Your goal
Below are some records. Return exactly the lines from the one containing "Obs --- Session" through the one containing "relational DB adapter]", both included, and only those.

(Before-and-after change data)
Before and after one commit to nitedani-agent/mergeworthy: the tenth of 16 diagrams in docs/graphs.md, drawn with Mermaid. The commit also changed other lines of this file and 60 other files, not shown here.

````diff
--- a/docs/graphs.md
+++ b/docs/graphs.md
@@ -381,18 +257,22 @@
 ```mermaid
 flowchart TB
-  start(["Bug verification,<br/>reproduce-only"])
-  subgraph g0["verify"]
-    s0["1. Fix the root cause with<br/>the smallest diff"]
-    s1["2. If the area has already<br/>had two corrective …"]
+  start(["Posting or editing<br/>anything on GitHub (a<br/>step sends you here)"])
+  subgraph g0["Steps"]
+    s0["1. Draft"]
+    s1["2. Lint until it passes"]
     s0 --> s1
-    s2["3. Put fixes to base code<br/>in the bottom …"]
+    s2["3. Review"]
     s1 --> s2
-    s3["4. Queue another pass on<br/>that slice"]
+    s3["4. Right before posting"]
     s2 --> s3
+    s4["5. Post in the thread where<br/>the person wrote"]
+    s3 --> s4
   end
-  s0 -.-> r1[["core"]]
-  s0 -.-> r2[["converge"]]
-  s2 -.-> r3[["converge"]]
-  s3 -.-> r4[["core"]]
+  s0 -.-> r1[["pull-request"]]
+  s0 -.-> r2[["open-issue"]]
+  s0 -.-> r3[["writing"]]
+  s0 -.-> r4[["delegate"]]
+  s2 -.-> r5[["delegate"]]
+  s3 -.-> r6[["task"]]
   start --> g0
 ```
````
---
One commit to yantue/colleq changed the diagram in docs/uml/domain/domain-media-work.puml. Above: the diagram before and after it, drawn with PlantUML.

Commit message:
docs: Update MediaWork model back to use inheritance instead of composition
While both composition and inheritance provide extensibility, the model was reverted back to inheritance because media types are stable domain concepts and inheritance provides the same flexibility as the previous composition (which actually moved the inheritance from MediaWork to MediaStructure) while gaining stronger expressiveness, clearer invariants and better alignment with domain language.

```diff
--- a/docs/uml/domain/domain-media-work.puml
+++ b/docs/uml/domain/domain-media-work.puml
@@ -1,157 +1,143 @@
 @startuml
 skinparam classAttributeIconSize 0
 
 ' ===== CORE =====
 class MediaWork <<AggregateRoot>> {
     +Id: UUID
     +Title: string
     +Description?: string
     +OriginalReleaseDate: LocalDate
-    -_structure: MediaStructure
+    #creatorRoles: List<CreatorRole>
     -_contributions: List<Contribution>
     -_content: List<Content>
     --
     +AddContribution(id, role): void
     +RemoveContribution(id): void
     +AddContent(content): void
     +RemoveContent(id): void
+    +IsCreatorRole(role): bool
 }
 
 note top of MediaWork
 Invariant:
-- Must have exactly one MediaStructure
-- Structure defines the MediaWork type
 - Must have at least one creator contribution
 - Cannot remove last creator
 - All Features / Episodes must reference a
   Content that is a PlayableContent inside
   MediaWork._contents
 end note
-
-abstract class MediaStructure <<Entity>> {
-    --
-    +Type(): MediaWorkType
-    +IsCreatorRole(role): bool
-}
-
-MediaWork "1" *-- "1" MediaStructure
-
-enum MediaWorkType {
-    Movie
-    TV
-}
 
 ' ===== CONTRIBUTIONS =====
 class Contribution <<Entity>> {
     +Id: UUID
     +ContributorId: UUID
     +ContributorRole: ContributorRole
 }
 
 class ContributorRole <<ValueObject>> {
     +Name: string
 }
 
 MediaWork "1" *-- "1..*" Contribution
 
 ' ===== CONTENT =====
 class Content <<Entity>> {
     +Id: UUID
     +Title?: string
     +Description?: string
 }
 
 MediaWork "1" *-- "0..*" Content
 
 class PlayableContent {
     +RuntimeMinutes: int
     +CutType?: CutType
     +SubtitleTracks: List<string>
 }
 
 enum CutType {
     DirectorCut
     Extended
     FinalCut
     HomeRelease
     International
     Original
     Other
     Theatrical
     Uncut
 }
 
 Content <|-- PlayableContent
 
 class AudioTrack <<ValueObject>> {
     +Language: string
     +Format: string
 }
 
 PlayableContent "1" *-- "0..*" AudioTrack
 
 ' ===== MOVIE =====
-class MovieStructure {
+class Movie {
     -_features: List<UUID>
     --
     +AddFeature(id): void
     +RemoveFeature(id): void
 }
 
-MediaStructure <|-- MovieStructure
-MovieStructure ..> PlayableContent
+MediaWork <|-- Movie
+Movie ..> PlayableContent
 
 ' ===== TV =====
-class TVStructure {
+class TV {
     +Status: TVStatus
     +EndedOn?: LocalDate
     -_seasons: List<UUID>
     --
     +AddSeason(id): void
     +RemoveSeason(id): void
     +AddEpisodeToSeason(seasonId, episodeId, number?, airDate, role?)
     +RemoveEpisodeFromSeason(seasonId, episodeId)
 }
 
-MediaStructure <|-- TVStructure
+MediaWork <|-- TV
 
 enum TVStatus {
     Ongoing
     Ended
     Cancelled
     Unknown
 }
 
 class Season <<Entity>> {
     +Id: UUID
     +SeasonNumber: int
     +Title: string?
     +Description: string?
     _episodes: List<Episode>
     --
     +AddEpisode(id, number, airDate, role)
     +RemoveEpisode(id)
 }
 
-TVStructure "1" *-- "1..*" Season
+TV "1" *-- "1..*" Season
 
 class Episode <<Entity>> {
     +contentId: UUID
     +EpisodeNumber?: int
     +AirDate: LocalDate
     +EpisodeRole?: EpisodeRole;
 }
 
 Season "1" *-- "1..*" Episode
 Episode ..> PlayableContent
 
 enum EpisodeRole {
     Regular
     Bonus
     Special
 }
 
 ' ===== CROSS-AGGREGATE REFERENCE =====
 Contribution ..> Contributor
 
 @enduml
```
---
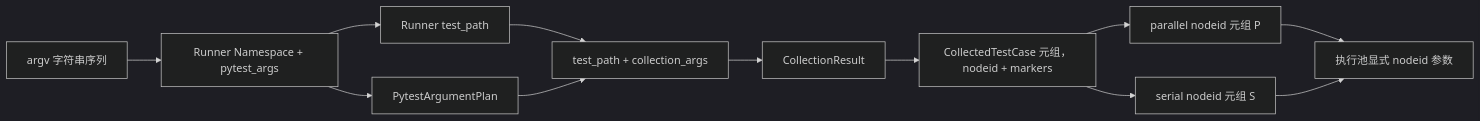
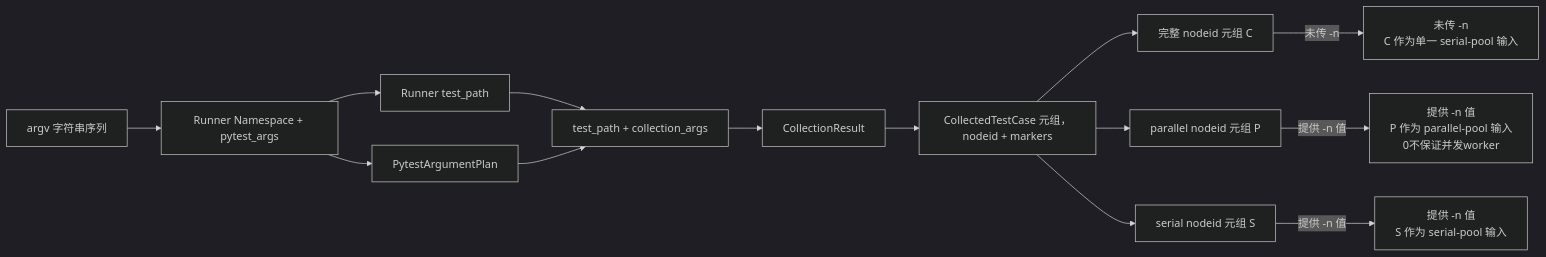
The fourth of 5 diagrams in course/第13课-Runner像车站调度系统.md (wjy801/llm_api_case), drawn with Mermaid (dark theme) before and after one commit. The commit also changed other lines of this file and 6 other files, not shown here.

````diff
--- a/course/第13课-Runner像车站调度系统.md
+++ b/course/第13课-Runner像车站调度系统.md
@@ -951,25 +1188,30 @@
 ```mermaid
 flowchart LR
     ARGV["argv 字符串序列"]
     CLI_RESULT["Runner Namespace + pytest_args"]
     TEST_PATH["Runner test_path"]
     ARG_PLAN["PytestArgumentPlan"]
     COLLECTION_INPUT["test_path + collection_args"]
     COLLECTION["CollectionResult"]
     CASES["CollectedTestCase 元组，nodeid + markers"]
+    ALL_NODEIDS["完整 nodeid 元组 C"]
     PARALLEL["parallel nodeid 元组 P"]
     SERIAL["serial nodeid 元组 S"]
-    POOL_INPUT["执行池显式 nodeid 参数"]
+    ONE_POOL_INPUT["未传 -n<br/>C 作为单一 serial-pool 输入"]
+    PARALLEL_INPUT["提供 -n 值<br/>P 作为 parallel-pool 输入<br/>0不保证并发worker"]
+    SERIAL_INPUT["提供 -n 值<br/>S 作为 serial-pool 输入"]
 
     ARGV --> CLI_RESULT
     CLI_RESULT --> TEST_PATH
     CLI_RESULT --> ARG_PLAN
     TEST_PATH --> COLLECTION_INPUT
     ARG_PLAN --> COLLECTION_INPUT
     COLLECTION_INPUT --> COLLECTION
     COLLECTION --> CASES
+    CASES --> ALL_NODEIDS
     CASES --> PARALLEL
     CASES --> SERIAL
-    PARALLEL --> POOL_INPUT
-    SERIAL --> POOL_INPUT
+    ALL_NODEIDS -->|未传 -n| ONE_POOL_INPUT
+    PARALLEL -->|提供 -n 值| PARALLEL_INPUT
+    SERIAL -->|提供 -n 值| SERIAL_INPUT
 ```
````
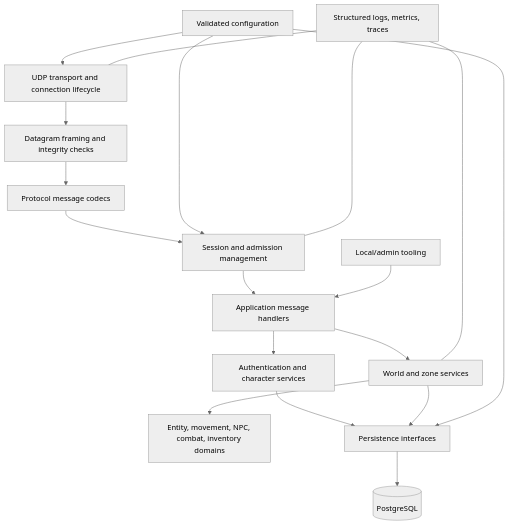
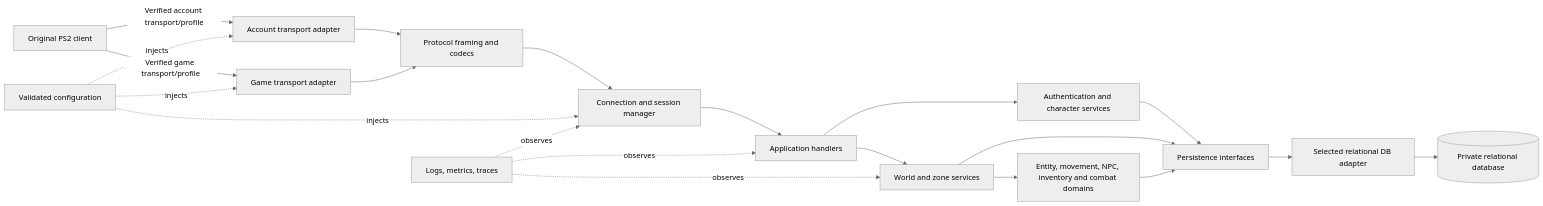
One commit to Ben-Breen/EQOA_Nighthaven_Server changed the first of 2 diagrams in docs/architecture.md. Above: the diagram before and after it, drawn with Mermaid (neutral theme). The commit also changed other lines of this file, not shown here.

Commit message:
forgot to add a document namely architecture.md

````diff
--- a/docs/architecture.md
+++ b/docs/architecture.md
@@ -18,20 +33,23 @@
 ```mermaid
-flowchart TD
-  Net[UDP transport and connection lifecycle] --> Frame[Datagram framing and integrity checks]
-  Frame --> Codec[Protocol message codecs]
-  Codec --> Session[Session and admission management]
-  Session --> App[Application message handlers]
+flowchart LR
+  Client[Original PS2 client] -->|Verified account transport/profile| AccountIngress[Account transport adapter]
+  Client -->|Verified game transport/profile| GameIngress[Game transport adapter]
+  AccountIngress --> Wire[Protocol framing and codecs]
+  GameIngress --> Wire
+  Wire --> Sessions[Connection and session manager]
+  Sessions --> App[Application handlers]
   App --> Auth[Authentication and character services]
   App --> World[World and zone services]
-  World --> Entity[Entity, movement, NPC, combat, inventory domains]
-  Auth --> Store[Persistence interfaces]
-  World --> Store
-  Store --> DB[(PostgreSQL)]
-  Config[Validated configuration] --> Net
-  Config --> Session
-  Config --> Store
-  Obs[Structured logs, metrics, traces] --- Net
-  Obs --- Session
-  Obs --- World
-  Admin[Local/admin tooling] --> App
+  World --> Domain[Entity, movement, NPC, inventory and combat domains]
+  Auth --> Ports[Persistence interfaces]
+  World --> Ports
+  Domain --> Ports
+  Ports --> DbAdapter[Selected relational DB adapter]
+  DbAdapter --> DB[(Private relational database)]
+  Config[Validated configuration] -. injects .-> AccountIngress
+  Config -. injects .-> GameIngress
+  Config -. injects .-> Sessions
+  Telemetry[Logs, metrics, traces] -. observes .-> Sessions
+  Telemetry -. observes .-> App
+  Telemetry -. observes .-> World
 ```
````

Result of this exercise
-  Obs --- Session
-  Obs --- World
-  Admin[Local/admin tooling] --> App
+  World --> Domain[Entity, movement, NPC, inventory and combat domains]
+  Auth --> Ports[Persistence interfaces]
+  World --> Ports
+  Domain --> Ports
+  Ports --> DbAdapter[Selected relational DB adapter]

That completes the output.